Prior to the Iraq War, Saddam Hussein switched the currency of choice for oil transaction from US dollars to Euros. Many saw the Iraq War as a conspiracy to stop and discourage the currency switch as the motivation for the Iraq War and are now predicting the same for Iran nuclear crisis. Indeed, a quick Google search will present a whole list of sites supporting this view.
Both economists Tyler Cowen and James Hamilton, in their respective blogs, counter such claims of a US collapse as simplistic view of economics.
Here below are excerpts from James Hamilton’s view on the Bourse issue:
On Dollar Assets and Oil Transactions
[Even] if the oil were purchased with dollars drawn on a U.S. bank, there is no reason at all that the seller needs to retain the proceeds in that form. Those selling oil could convert those dollars back to euros or Japanese yen or whatever their hearts desired, and likewise could convert euros obtained through sales on an Iranian bourse back into dollars, if they wished. What ultimately determines the demand for dollars is not the unit of account for the transaction, but rather the desired asset holdings of those who are accumulating the wealth.
On “US Dollars ‘Backed by Oil’”
And the notion that the U.S. dollar is currently “backed by oil” is so nonsensical that it is difficult even to fathom what that phrase is intended to convey….[If] you surrender dollars on any given day in January 2006, how much oil are you going to get back? It varies literally by the minute, and the rate at which dollars get exchanged for oil has nothing to do with the promises made by any government and everything to do with market fluctuations in supply and demand.
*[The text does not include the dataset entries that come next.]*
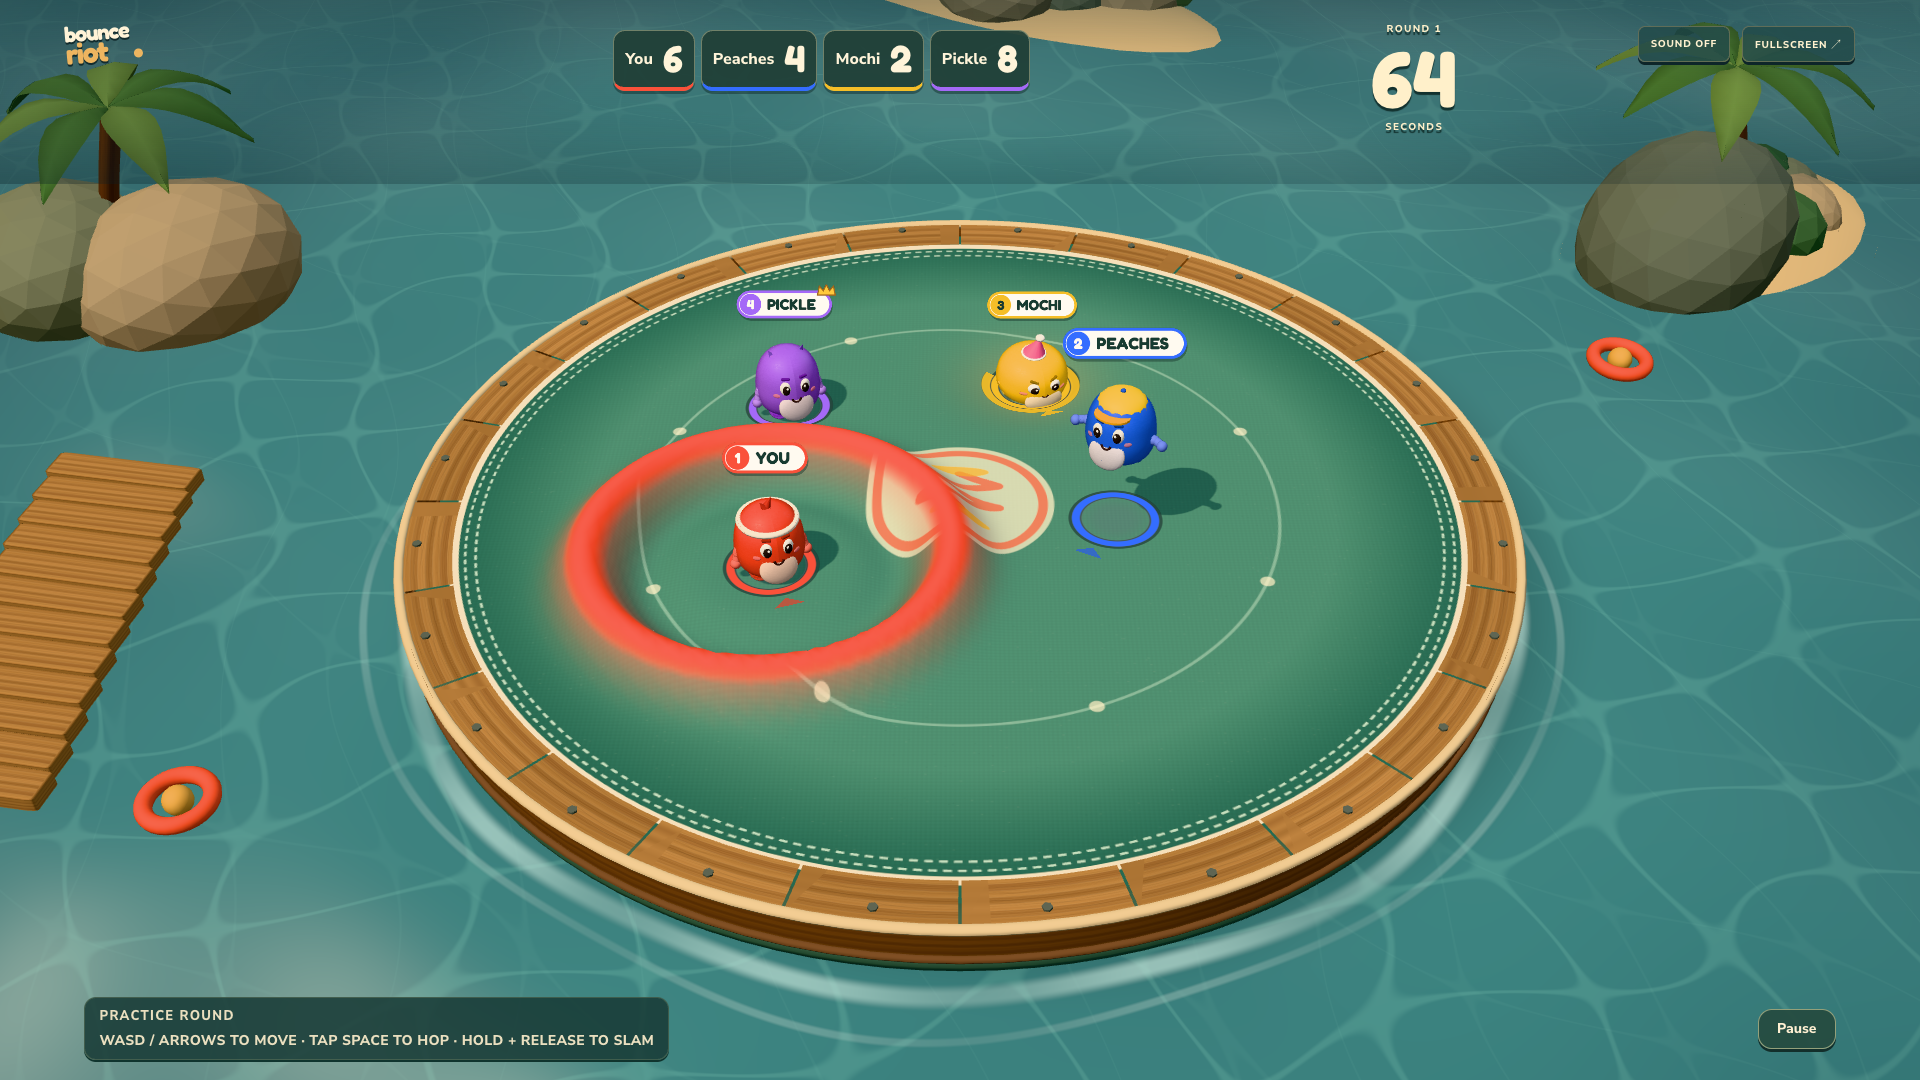
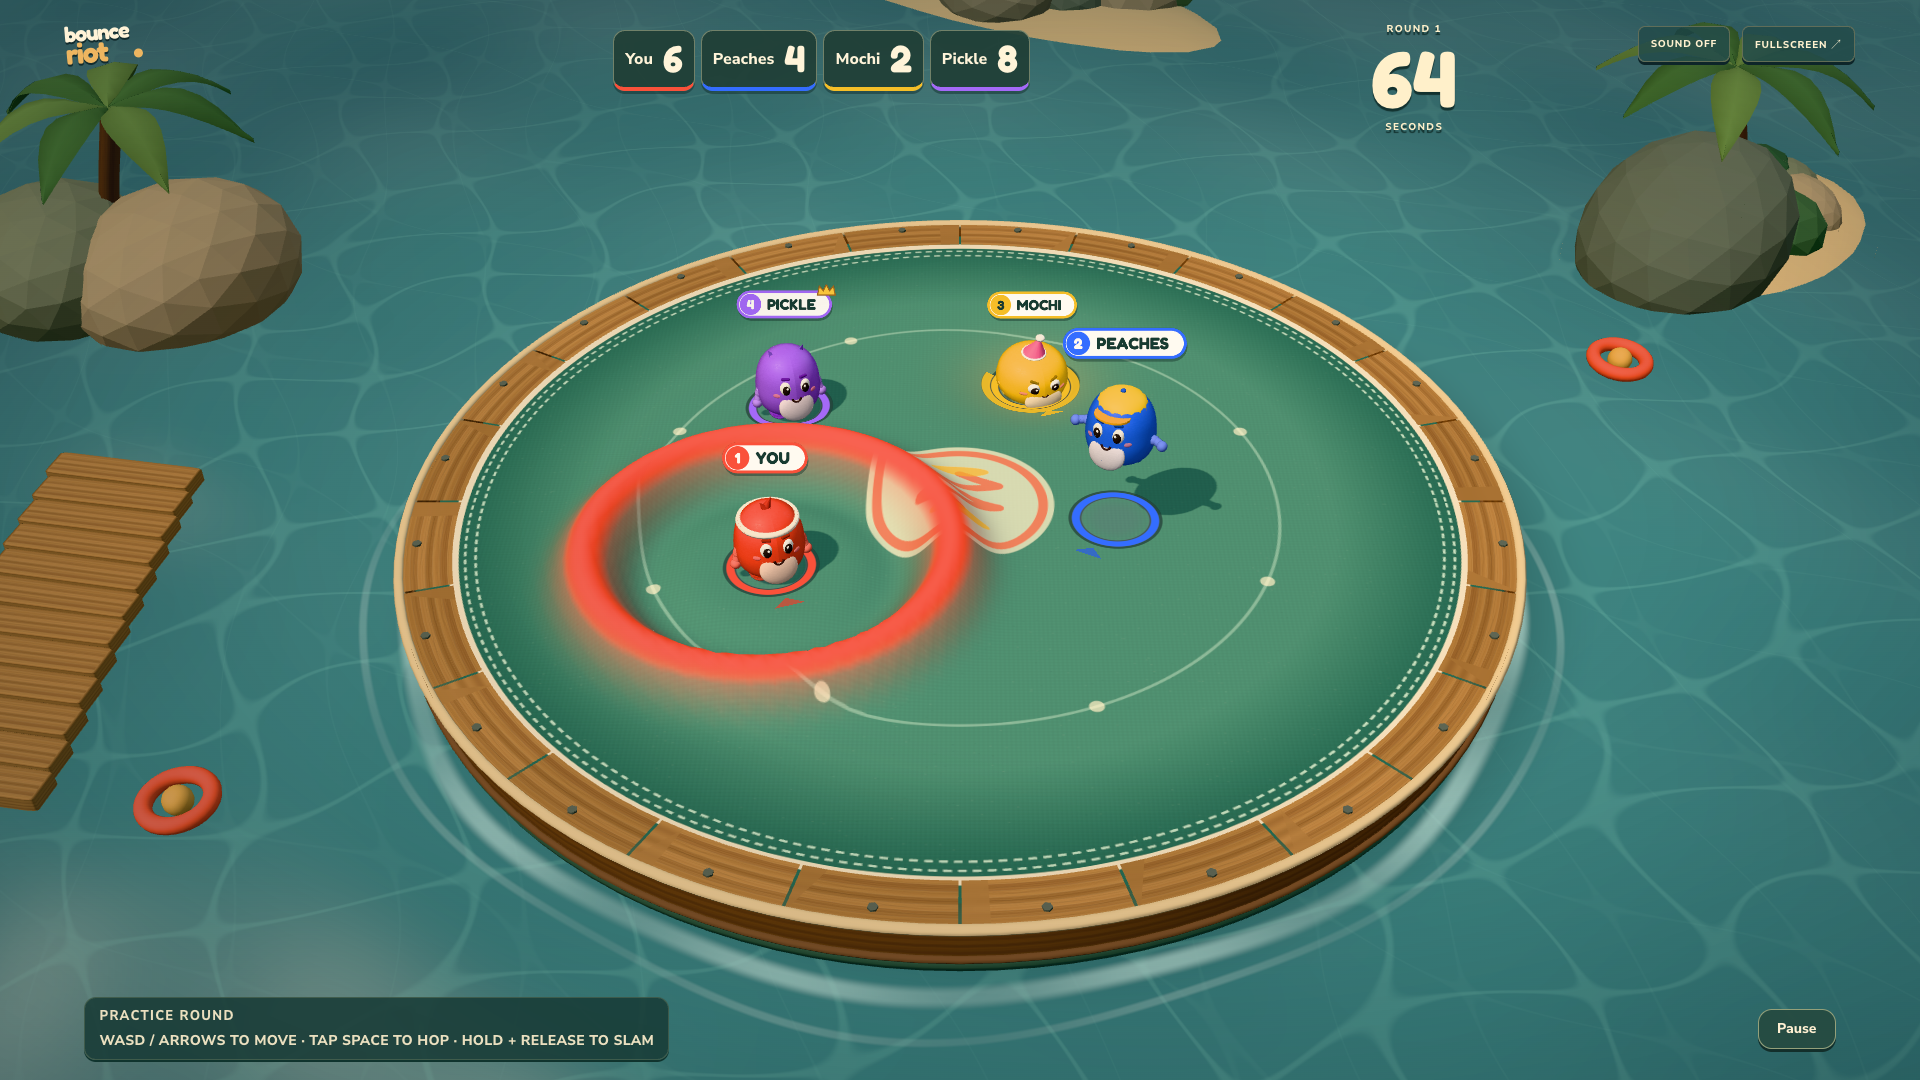
Finish the cove overlays and lock TV contrast regressions

diff --git a/src/ui/host.css b/src/ui/host.css
@@ -3,7 +3,7 @@ body.host-mode{background:#234d4f;color:#fff2d6}
 .host-mode #app .host-shell{background:#234d4f;min-height:540px;height:100dvh}
 .host-mode #app .arena-view{inset:0;width:100%;height:100%;display:block}
 .host-mode #app .arena-view:after{display:none}
-.host-mode #app .host-shell:before{content:'';position:absolute;inset:0;z-index:1;pointer-events:none;background:radial-gradient(ellipse at 59% 49%,transparent 30%,#071d2452 100%)}
+.host-mode #app .host-shell:before{content:'';position:absolute;inset:0;height:100%;z-index:1;pointer-events:none;background:radial-gradient(ellipse at 59% 49%,transparent 30%,#071d2452 100%)}
 .host-mode #app.title-screen .host-shell:after{content:'';position:absolute;inset:0;z-index:1;pointer-events:none;background:linear-gradient(90deg,#102d32cc 0%,#173e3f8c 25%,transparent 61%)}
 .host-mode .host-header{height:88px;padding:18px 3.4%;z-index:10}
 .host-mode .header-right>.tiny-label{display:none}
@@ -69,4 +69,4 @@ body.host-mode{background:#234d4f;color:#fff2d6}
 @media(max-width:1100px) and (min-width:800px){.host-mode .home-panel{left:6%;width:29vw}.host-mode .menu-action{padding-left:16px}.host-mode .menu-action>span{font-size:23px}.host-mode .lobby-panel{left:3%;width:42%}}
 @media(max-width:799px){.host-mode{overflow:auto}.host-mode #app .host-shell{min-height:680px}.host-mode .home-panel{top:50%;left:50%;transform:translate(-50%,-50%);width:min(310px,78%)}.host-mode .home-panel .game-title{font-size:47px}.host-mode .menu-kicker{font-size:8px}.host-mode .menu-action{min-height:58px}.host-mode .menu-action>span{font-size:23px}.host-mode .title-screen .host-shell:after{background:#0c2d2f95!important}.host-mode .lobby-panel{top:90px;left:5%;width:90%;bottom:26px;padding:20px}.host-mode .lobby .arena-view{left:0!important;width:100%!important}.host-mode .host-header{padding:13px 5%;height:68px}.host-mode .host-header .icon-button{font-size:8px;min-height:32px}.host-mode .host-footer>span{display:none}.host-mode .host-footer{justify-content:center}.host-mode .host-footer>div{gap:18px}.host-mode #app.match-active .host-shell{min-height:500px}.host-mode .settings-panel{padding:24px}.host-mode .join-announcement{left:6%;right:6%;top:auto;bottom:8px}}
 
-.host-mode .lobby .arena-view:after{content:'';display:block!important;position:absolute;inset:0;pointer-events:none;background:linear-gradient(90deg,#234d4f,transparent 12%)}
+.host-mode #app.lobby .arena-view:after{content:'';display:block!important;position:absolute;inset:0;pointer-events:none;background:linear-gradient(90deg,#234d4f,transparent 12%)}

diff --git a/tests/e2e/layout.spec.ts b/tests/e2e/layout.spec.ts
@@ -13,6 +13,10 @@ for (const viewport of [{ width: 1280, height: 720 }, { width: 1920, height: 108
     for (let i = 0; i < 4; i++) await page.locator('#add-bot').click();
     await page.locator('#start-button').click();
     await expect(page.locator('#arena-view canvas')).toBeVisible();
+    // The old 17% header scrim must not crop the new full-screen vignette into a hard line.
+    const overlayHeight = await page.locator('.host-shell').evaluate(el => parseFloat(getComputedStyle(el, '::before').height));
+    expect(overlayHeight).toBeCloseTo(viewport.height, 0);
+    await expect(page.locator('#pause-button')).toHaveCSS('color', 'rgb(255, 240, 210)');
     expect(await page.evaluate(() => document.documentElement.scrollWidth <= innerWidth)).toBe(true);
     await expect(page.locator('#score-strip .score-item')).toHaveCount(8);
     await expect(page.locator('#score-strip')).toHaveClass(/crowded/);

diff --git a/tests/e2e/menu.spec.ts b/tests/e2e/menu.spec.ts
@@ -34,6 +34,9 @@ for (const viewport of [{ width: 1280, height: 720 }, { width: 1920, height: 108
     await page.keyboard.press('Enter');
     await expect(page.locator('#lobby-panel')).toBeVisible();
     await expect(page.locator('#lobby-roster .roster-player')).toHaveCount(4);
+    const lobbyEdge = await page.locator('#arena-view').evaluate(el => getComputedStyle(el, '::after').backgroundImage);
+    expect(lobbyEdge).toContain('rgb(35, 77, 79)');
+    expect(lobbyEdge).not.toContain('rgb(245, 239, 223)');
   });
 }
 

diff --git a/docs/BUILD-CONTRACT.md b/docs/BUILD-CONTRACT.md
@@ -21,9 +21,10 @@ Export class ArenaScene from src/render/scene.ts.
 - render(state: GameState, dt: number): void (application handles requestAnimationFrame)
 - resize(): void
 - dispose(): void
-- setMatchView(active: boolean): void (selects the fixed menu or match framing)
+- setMatchView(active: boolean): void (selects the fixed lobby or match framing)
+- setHomeView(active: boolean): void (moves the diorama beside the compact title menu)
 - setQuality(quality: 'auto'|'low'|'high'): void
-No DOM/UI or networking dependencies. Three.js available. Dispose listeners, GPU resources. For menu state show arena beautifully without needing live game. Characters procedural but sculpted, no primitive placeholder vibe. Use events with unique IDs without reprocessing. Label names can use CSS2DRenderer or canvas sprite but avoid massive textures per frame. Render a physical spring floor with animated traveling waves that visually match simulation. Camera fixed, full arena visible, no gameplay zoom. Distinct characters, visible direction/charge, shadows, stage rim, short springs and an inflatable pontoon on animated lagoon water. No sky, clouds or foam pit. Separate fixed menu/match framing keeps the larger match board visible. Correct lighting/sRGB, anti-aliasing with capped DPR, affordable for TV. Reduced motion disables shake/confetti excess, no flashes.
+No DOM/UI or networking dependencies. Three.js available. Dispose listeners, GPU resources. For menu state show arena beautifully without needing live game. Characters procedural but sculpted, no primitive placeholder vibe. Use events with unique IDs without reprocessing. Label names can use CSS2DRenderer or canvas sprite but avoid massive textures per frame. Render a physical spring floor with animated traveling waves that visually match simulation. Camera fixed, full arena visible, no gameplay zoom. Distinct characters with expressive visual poses, visible direction/charge, shadows, a wooden stage rim, stitched canvas and a slim floating base on animated cove water. Batched rocks, palms and a jetty stay outside the playing field. No sky, clouds or foam pit. Separate fixed title/lobby/match framing keeps the whole board visible without crowding the menu or HUD. Correct lighting/sRGB, anti-aliasing with capped DPR, affordable for TV. Reduced motion disables shake/confetti excess, no flashes.
 
 ## Room service protocol
 All messages JSON over websocket, maximum 16KB. Node.js Lambda handler and local ws server should share a tested hub. Server assigns identities and verifies permissions. Never trust client-provided from/role/slot.

diff --git a/docs/TV-CHECKLIST.md b/docs/TV-CHECKLIST.md
@@ -6,7 +6,7 @@ Automated browser clients do not replace testing on the actual TV and phones. Us
 - Open the stable public game URL on the TV. Try Low graphics if the animated menu stutters.
 - Use the TV's low-latency game mode if available. Disable motion interpolation if it adds visible delay.
 - Put TV and phones on the same normal Wi-Fi, not an isolated guest network.
-- Keep the TV page visible and choose Host a party.
+- Keep the TV page visible and choose Play (Host a party).
 - Scan from one Android phone and one iPhone if available.
 - Confirm the controller says DIRECT TO TV or CONNECTED VIA RELAY. Both are supported; direct is preferred.
 - On Android, enter fullscreen. On iPhone, optionally launch from Add to Home Screen and rejoin.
As the date draws closer to March 2006, we should expect the Iranian Oil Bourse conspiracy to grow even louder and to gain an increasingly foothold in the imagination of the many. However, both Tyler Cowen and James Hamilton seemed to have taken a very clear counter against such claims as simplistic and implausible.
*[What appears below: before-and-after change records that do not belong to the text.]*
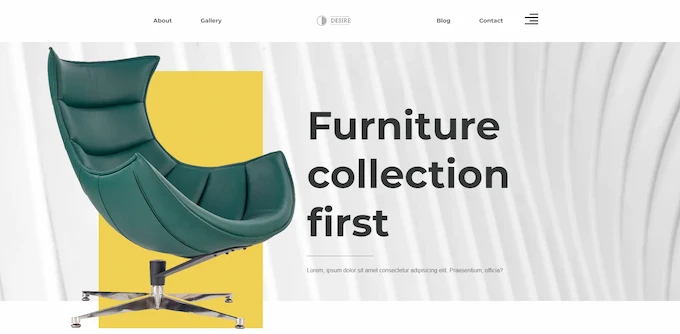
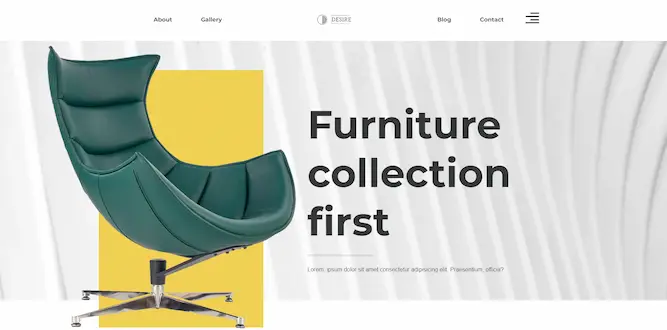
Оптимизация картинок, дополнен проект AdSkill

diff --git a/Readme.md b/Readme.md
@@ -1,2 +1,2 @@
 ## Описание: 
-Здесь расположены данные для для разных проектов. 
+Данные для портфолио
On the true nature of the Iran crisis, it is difficult to tell. StrategyUnit last post attempt to unravel this enigma in the context of Iraq, but StratFor’s analysis seems to be the most accurate (or at least plausible) so far:
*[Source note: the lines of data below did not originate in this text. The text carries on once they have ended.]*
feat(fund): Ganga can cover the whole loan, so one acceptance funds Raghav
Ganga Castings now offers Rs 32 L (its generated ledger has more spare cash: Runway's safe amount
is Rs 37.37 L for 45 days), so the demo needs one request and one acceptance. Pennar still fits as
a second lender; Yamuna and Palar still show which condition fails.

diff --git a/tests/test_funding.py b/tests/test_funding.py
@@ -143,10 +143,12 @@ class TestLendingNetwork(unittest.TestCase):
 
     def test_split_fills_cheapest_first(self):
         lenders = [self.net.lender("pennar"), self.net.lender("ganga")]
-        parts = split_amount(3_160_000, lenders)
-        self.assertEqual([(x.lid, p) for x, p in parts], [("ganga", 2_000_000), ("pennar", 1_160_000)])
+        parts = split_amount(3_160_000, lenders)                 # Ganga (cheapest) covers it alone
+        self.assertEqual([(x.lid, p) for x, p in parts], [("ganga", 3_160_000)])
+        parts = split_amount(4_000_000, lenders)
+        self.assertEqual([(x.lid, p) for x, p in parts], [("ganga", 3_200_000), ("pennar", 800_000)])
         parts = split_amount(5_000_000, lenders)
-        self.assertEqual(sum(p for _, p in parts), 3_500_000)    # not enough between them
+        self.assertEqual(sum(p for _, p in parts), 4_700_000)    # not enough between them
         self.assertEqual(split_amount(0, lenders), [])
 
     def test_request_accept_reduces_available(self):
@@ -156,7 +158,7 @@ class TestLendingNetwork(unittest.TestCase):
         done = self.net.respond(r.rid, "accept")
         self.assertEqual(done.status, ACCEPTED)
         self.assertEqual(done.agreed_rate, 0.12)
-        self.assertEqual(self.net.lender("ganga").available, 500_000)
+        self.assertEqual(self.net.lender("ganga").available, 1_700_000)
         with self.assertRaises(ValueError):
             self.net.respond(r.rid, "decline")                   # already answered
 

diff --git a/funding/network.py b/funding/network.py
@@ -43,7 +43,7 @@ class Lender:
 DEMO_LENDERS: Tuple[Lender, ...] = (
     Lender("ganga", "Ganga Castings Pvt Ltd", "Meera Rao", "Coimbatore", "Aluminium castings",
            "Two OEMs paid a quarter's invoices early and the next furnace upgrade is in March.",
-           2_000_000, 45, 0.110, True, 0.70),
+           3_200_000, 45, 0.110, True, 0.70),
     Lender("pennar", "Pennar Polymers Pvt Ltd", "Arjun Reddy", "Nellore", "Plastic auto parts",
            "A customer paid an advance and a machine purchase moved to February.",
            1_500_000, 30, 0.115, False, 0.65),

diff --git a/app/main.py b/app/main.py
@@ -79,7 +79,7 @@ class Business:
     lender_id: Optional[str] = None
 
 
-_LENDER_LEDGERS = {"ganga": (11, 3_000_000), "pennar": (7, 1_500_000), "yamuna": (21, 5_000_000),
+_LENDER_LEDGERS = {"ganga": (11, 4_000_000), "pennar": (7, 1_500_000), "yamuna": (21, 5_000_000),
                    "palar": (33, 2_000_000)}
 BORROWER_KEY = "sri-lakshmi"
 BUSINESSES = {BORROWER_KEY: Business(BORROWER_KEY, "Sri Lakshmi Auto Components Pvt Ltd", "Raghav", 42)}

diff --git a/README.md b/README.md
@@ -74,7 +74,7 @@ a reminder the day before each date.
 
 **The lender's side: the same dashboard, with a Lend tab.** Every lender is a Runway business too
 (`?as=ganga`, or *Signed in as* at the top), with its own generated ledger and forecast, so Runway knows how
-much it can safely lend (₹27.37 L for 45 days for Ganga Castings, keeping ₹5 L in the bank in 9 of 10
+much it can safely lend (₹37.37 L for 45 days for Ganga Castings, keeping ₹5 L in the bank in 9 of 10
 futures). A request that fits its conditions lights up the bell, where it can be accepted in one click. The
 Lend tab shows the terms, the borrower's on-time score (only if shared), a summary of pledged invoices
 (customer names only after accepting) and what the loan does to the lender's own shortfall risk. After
If the Iranians are seen as getting too close to a weapon, either the United States or Israel will take them out, and there is an outside chance that the facilities could not be taken out with a high degree of assurance unless nukes are used. In the past, our view was that the Iranians would move carefully in using the nukes to gain leverage against the United States. That is no longer clear. Their focus now seems to be not on their traditional diplomacy, but on a more radical, intra-Islamic diplomacy. That means that they might welcome a (survivable) attack by Israel or the United States. It would burnish Iran’s credentials as the true martyr and fighter of Islam.
Meanwhile, the Iranians appear to be reaching out to the Sunnis on a number of levels. Muqtada al-Sadr, the leader of a radical Shiite group in Iraq with ties to Iran, visited Saudi Arabia recently. There are contacts between radical Shia and Sunnis in Lebanon as well. The Iranians appear to be engaged in an attempt to create the kind of coalition in the Muslim world that al Qaeda failed to create. From Tehran’s point of view, if they get a deliverable nuclear device, that’s great — but if they are attacked by Israel or the United States, that’s not a bad outcome either.
In short, the diplomacy that Iran practiced from the beginning of the Iraq-Iran war until after the U.S. invasion of Iraq appears to be ended. Iran is making a play for ownership of revolutionary Islamism on behalf of itself and the Shia. Thus, Tehran will continue to make provocative moves, while hoping to avoid counterstrikes. On the other hand, if there are counterstrikes, the Iranians will probably be able to live with that as well.
(Source: George Friedman , Iran’s Redefined Strategy”, Strategic Forcasting: Geopolitical Intelligence Report, 17 January 2006.)